■ **Provided records**
--------------------------------------------------
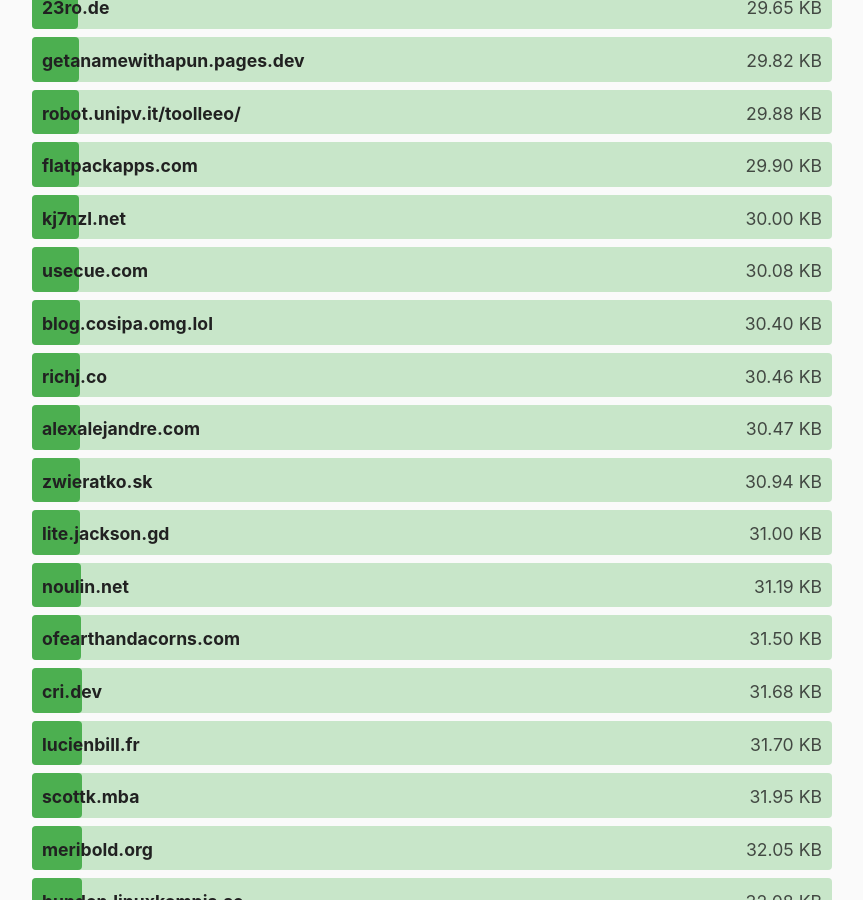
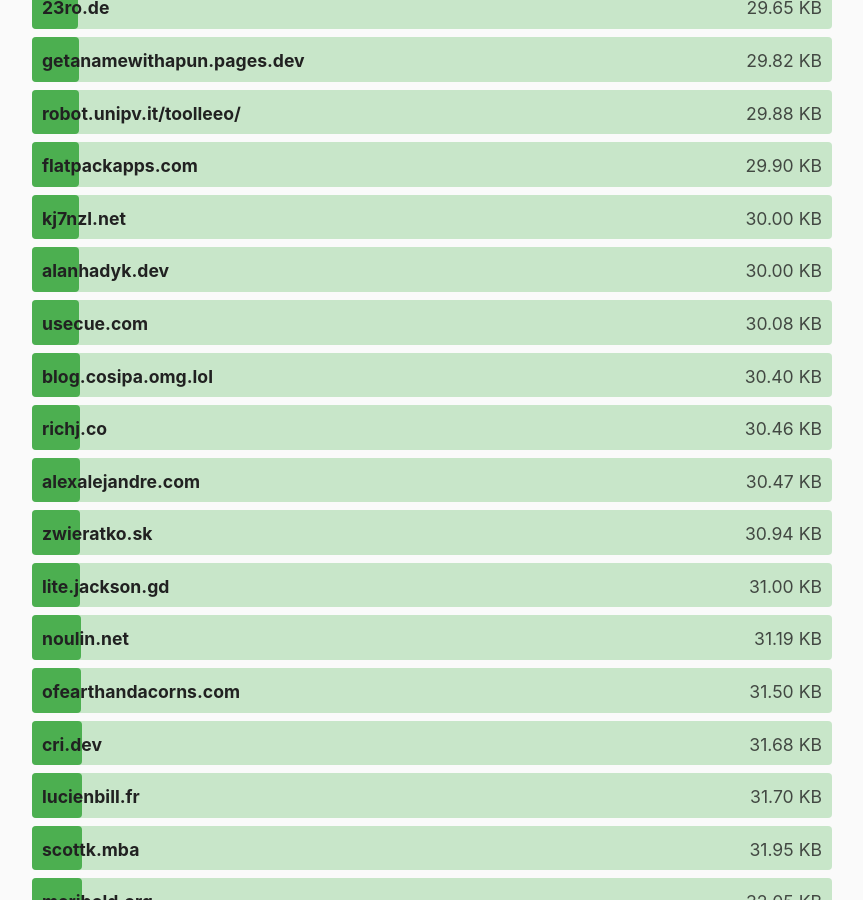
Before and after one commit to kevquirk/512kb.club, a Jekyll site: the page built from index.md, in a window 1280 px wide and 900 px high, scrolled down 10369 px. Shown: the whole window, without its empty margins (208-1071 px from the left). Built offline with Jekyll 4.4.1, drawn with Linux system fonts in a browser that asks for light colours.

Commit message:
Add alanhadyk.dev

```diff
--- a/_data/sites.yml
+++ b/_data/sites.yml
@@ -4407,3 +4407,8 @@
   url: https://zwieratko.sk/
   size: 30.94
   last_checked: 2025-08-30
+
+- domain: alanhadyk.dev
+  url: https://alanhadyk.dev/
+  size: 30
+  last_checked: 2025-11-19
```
--------------------------------------------------
■ **Exercise prompt**
The records above are to be set down exactly as written, with no images.

■ **Task answer**
Before and after one commit to kevquirk/512kb.club, a Jekyll site: the page built from index.md, in a window 1280 px wide and 900 px high, scrolled down 10369 px. Shown: the whole window, without its empty margins (208-1071 px from the left). Built offline with Jekyll 4.4.1, drawn with Linux system fonts in a browser that asks for light colours.

Commit message:
Add alanhadyk.dev

```diff
--- a/_data/sites.yml
+++ b/_data/sites.yml
@@ -4407,3 +4407,8 @@
   url: https://zwieratko.sk/
   size: 30.94
   last_checked: 2025-08-30
+
+- domain: alanhadyk.dev
+  url: https://alanhadyk.dev/
+  size: 30
+  last_checked: 2025-11-19
```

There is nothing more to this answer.